### WHAT THE TASK REQUIRES
Among the lines of the records, find all that carry the word "cluster" and copy them.

Stored items from a collection:
○ ○ ○ ○ ○
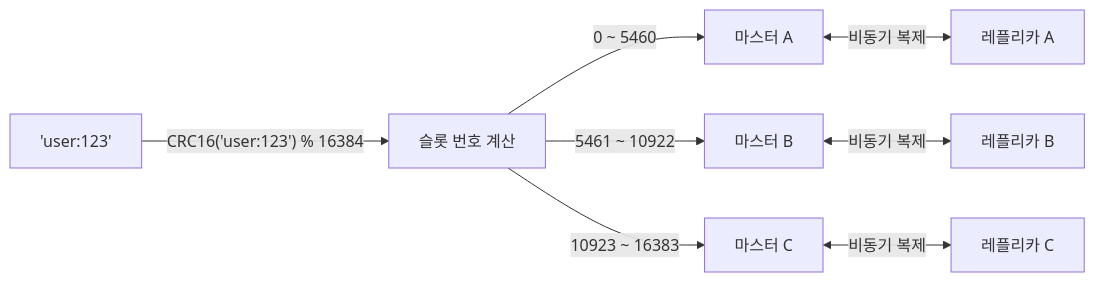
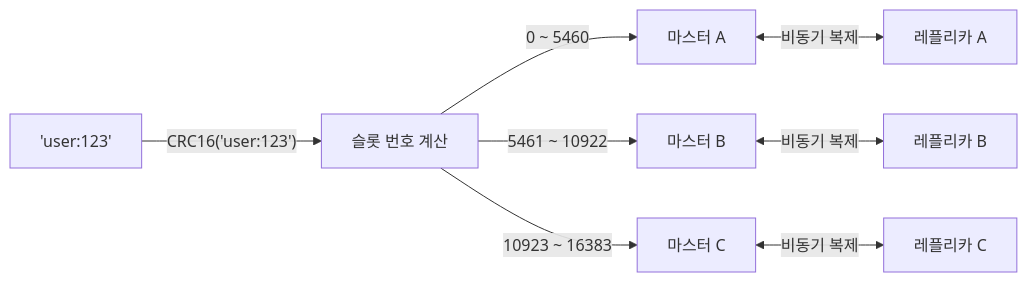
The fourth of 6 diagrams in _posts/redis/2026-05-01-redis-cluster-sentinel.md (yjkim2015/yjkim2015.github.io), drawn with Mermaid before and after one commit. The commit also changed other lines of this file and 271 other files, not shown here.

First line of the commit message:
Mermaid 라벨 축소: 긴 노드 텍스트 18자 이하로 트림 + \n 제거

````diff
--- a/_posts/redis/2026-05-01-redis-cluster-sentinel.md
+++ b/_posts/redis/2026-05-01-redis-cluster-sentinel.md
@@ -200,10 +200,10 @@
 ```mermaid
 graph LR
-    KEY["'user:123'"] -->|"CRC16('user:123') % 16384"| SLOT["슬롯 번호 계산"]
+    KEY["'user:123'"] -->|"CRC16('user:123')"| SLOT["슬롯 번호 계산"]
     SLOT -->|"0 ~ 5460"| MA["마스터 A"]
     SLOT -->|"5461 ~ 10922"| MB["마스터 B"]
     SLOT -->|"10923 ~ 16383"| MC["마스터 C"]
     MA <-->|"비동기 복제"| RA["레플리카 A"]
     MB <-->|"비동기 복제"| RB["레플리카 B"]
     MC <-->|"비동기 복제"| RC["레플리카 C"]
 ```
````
○ ○ ○ ○ ○
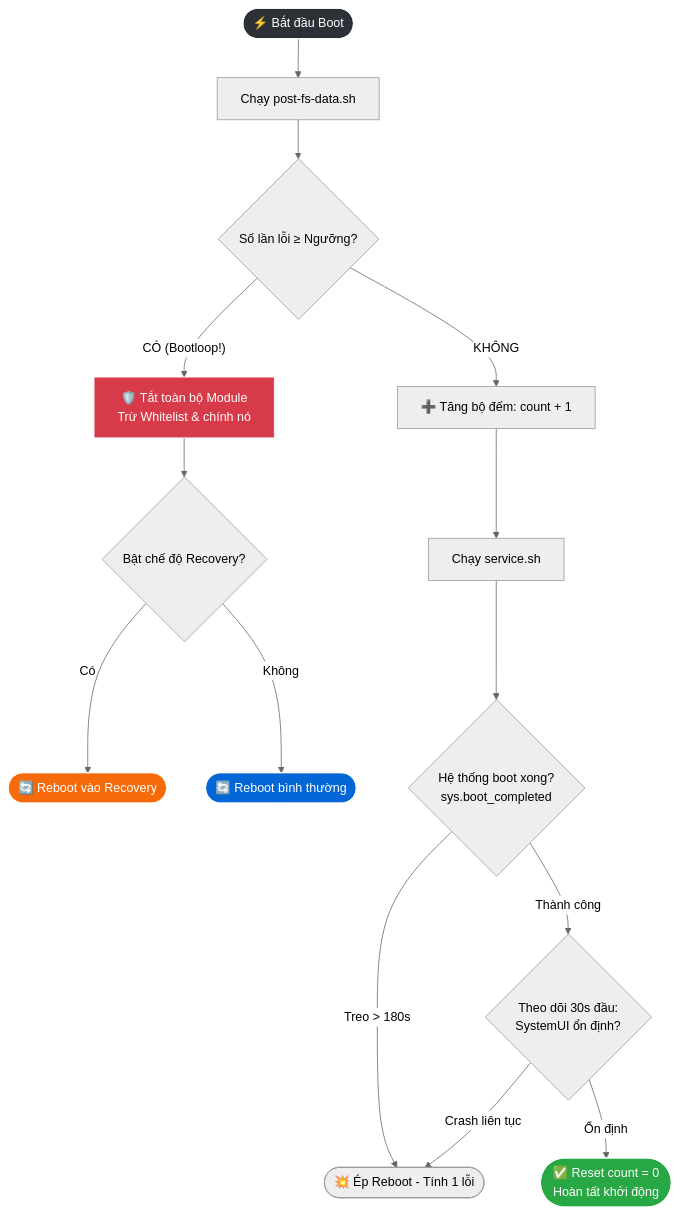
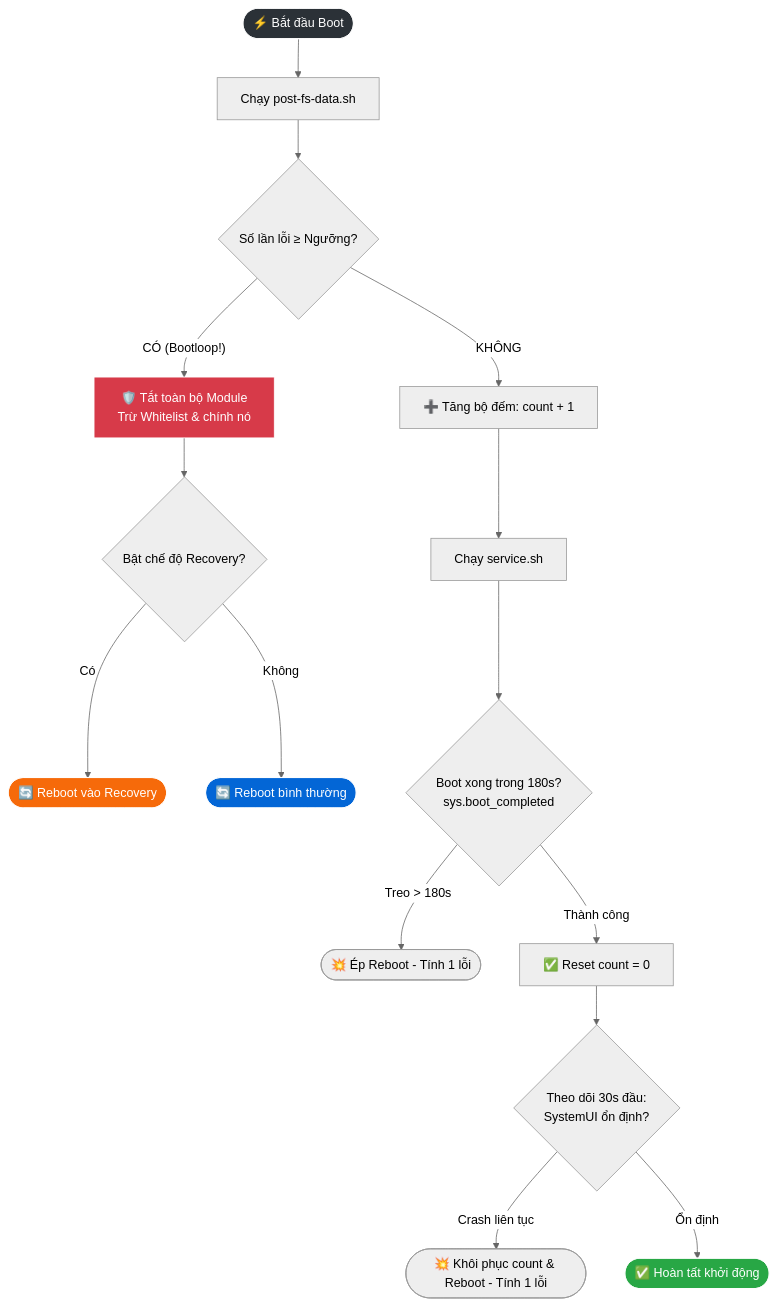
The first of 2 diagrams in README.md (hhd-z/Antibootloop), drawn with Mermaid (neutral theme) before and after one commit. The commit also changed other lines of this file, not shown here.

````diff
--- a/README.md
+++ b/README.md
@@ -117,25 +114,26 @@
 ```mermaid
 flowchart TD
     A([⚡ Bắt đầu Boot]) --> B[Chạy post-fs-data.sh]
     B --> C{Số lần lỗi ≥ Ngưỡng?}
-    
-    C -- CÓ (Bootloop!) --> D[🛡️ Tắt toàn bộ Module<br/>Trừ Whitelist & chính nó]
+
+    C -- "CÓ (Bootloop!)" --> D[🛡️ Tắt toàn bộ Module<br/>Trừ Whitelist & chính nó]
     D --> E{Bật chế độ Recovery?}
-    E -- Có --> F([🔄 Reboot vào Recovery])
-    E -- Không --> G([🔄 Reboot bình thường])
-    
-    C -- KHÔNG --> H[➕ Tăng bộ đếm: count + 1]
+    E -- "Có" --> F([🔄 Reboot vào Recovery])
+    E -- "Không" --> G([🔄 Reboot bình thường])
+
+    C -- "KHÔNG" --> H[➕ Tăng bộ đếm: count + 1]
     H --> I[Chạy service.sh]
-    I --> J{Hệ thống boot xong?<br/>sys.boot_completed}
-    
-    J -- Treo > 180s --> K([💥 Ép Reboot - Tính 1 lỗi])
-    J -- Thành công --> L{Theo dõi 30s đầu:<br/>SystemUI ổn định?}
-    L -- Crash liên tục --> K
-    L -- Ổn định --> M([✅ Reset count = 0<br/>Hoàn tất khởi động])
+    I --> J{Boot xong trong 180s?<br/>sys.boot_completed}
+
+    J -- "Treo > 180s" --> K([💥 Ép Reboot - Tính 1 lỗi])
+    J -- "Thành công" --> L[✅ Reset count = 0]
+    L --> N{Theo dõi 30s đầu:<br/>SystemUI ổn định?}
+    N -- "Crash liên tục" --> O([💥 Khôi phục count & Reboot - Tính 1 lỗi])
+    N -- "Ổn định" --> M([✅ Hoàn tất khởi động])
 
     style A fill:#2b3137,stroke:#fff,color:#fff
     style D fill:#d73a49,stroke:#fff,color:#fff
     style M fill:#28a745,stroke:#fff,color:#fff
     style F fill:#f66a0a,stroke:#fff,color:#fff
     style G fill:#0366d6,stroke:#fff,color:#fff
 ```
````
○ ○ ○ ○ ○
### ANSWER
The fourth of 6 diagrams in _posts/redis/2026-05-01-redis-cluster-sentinel.md (yjkim2015/yjkim2015.github.io), drawn with Mermaid before and after one commit. The commit also changed other lines of this file and 271 other files, not shown here.
--- a/_posts/redis/2026-05-01-redis-cluster-sentinel.md
+++ b/_posts/redis/2026-05-01-redis-cluster-sentinel.md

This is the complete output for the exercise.